[Recorded data]
####################
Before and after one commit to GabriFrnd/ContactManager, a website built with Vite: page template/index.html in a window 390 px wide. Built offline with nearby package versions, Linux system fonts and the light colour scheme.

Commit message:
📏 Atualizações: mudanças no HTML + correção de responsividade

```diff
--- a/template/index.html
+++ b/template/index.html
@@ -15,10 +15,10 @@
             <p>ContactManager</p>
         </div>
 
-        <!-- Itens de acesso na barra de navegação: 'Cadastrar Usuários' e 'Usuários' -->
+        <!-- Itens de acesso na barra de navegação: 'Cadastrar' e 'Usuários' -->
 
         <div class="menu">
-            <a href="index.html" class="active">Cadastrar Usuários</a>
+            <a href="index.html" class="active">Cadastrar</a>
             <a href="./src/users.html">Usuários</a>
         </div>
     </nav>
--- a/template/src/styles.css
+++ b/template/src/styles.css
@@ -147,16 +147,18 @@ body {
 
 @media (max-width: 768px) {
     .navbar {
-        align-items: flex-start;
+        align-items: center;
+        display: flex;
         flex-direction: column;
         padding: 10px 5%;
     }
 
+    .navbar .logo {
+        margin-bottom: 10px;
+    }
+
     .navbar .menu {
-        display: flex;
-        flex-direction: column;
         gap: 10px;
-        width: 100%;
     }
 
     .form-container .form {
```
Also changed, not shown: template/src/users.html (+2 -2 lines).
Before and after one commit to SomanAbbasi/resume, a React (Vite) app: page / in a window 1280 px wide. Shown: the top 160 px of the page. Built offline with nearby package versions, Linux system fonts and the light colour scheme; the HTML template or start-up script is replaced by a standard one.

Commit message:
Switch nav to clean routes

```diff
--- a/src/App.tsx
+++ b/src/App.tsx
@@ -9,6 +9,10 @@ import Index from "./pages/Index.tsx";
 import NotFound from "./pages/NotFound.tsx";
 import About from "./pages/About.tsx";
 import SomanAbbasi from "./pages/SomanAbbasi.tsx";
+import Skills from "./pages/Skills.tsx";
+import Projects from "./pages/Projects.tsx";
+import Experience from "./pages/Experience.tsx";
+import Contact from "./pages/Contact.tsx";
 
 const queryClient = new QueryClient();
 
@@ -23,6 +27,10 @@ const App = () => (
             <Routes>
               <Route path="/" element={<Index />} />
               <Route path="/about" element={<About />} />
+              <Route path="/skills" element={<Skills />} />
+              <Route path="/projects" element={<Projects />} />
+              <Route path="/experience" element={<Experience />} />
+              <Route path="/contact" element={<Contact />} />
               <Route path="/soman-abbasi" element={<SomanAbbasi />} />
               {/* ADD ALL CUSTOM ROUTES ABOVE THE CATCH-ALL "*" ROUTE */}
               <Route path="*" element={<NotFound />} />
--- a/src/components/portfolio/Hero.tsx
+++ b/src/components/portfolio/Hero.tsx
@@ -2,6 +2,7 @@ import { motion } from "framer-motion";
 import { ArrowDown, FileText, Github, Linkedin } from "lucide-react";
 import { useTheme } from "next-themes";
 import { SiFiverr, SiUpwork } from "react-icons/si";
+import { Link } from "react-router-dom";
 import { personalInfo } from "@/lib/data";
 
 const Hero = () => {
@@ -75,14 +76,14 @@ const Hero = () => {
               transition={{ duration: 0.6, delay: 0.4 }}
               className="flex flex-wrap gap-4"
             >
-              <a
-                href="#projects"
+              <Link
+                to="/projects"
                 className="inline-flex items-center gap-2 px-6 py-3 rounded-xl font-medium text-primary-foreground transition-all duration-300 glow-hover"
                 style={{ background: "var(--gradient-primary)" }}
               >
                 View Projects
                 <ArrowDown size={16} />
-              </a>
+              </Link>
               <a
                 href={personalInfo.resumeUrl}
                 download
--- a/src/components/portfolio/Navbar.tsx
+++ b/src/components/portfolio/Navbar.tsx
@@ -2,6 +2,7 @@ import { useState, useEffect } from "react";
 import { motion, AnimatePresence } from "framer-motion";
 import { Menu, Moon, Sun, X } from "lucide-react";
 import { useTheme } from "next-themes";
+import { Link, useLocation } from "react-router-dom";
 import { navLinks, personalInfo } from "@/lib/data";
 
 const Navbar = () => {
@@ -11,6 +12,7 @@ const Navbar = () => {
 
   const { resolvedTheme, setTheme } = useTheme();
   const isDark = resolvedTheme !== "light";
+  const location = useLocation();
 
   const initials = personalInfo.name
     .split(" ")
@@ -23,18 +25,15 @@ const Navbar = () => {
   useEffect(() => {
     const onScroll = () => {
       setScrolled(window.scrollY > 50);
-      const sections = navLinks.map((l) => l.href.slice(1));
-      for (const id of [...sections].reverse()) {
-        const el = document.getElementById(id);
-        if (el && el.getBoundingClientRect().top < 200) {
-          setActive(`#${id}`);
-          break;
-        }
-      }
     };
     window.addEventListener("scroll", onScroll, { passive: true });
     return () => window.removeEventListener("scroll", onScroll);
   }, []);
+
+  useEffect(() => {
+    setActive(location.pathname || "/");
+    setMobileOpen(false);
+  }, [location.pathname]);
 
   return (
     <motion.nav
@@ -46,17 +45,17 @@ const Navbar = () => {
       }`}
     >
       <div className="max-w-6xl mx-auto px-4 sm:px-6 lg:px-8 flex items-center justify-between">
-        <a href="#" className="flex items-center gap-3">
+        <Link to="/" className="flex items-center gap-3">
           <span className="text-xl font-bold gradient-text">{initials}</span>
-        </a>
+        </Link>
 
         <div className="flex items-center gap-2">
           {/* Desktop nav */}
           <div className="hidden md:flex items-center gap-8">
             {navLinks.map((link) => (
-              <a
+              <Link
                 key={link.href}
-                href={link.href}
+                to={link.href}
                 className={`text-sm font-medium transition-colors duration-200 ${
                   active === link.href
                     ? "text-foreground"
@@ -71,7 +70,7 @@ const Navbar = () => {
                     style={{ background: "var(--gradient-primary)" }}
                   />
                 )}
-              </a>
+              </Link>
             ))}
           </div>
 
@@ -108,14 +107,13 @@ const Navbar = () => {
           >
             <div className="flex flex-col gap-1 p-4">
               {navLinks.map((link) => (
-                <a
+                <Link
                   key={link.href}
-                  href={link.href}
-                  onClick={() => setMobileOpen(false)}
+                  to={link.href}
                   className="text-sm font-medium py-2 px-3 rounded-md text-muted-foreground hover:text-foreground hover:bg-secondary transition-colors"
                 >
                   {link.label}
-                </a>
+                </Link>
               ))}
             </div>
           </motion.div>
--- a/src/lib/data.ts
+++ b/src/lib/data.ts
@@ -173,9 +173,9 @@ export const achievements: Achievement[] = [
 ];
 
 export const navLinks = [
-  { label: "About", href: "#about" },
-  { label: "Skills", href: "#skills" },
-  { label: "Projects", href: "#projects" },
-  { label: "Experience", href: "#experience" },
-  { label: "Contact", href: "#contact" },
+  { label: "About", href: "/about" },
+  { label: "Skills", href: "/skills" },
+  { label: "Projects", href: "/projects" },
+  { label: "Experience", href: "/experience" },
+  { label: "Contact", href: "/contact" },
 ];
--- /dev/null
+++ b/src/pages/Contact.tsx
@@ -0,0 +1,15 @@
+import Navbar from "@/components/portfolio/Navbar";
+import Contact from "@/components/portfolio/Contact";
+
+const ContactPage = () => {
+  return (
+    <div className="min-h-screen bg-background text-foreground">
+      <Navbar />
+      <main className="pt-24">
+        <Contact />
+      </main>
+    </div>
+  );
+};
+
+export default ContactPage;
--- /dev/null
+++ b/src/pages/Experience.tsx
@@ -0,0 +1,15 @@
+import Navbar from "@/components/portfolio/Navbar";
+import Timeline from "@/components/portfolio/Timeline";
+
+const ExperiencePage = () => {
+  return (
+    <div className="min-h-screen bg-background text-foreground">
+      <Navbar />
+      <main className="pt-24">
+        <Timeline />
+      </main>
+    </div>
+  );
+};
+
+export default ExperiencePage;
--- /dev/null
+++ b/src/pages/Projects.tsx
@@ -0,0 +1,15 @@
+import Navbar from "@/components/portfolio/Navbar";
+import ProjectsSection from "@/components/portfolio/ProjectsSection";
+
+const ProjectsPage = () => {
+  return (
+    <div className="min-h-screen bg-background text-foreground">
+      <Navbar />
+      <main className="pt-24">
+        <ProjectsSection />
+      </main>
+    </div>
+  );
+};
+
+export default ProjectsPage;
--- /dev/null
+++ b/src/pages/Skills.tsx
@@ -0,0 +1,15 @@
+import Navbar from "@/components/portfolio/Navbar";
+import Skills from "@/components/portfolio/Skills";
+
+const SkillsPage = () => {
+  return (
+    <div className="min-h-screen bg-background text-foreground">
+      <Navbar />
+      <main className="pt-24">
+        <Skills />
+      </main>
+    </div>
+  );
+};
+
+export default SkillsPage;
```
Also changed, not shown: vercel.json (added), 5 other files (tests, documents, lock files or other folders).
####################
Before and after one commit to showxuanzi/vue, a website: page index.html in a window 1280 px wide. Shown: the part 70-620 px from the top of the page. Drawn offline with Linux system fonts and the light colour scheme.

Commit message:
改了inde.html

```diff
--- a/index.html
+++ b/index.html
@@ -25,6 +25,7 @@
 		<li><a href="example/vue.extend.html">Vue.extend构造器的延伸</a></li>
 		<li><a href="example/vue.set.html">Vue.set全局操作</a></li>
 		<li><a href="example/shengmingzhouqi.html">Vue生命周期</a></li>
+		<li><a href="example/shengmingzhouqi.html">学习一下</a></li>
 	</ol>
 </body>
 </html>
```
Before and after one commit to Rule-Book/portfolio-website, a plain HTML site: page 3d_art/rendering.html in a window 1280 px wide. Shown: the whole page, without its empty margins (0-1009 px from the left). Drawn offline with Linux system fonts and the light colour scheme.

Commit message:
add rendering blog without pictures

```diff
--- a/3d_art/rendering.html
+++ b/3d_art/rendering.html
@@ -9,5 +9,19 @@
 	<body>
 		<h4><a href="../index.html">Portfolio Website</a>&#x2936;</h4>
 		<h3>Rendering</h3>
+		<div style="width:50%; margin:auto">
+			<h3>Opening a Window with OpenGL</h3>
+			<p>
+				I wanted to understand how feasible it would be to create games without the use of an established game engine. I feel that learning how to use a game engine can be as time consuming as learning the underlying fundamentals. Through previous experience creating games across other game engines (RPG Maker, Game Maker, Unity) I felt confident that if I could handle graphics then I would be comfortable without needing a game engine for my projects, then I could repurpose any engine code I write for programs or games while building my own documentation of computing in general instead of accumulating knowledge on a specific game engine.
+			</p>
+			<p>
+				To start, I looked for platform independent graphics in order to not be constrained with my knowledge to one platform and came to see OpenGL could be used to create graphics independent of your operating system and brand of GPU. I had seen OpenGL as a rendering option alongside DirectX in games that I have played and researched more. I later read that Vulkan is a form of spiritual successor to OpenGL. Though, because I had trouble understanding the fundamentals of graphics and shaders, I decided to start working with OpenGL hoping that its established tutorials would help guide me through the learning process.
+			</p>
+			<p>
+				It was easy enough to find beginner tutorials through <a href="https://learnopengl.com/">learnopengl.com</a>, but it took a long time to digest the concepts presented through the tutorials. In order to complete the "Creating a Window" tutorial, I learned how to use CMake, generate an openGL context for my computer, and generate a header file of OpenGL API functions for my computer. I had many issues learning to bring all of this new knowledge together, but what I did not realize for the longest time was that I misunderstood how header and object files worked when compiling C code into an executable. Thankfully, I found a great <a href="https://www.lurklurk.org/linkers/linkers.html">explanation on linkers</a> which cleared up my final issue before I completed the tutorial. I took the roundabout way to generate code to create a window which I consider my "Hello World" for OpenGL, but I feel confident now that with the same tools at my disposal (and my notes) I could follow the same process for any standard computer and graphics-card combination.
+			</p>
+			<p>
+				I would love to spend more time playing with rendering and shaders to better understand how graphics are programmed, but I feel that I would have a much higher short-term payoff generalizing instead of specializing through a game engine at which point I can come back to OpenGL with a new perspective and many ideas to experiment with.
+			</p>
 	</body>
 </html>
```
####################
* _Work instruction_
In the entries above, how many lines hold the word "instead"? State the number and nothing else.

* _Response to the task_
2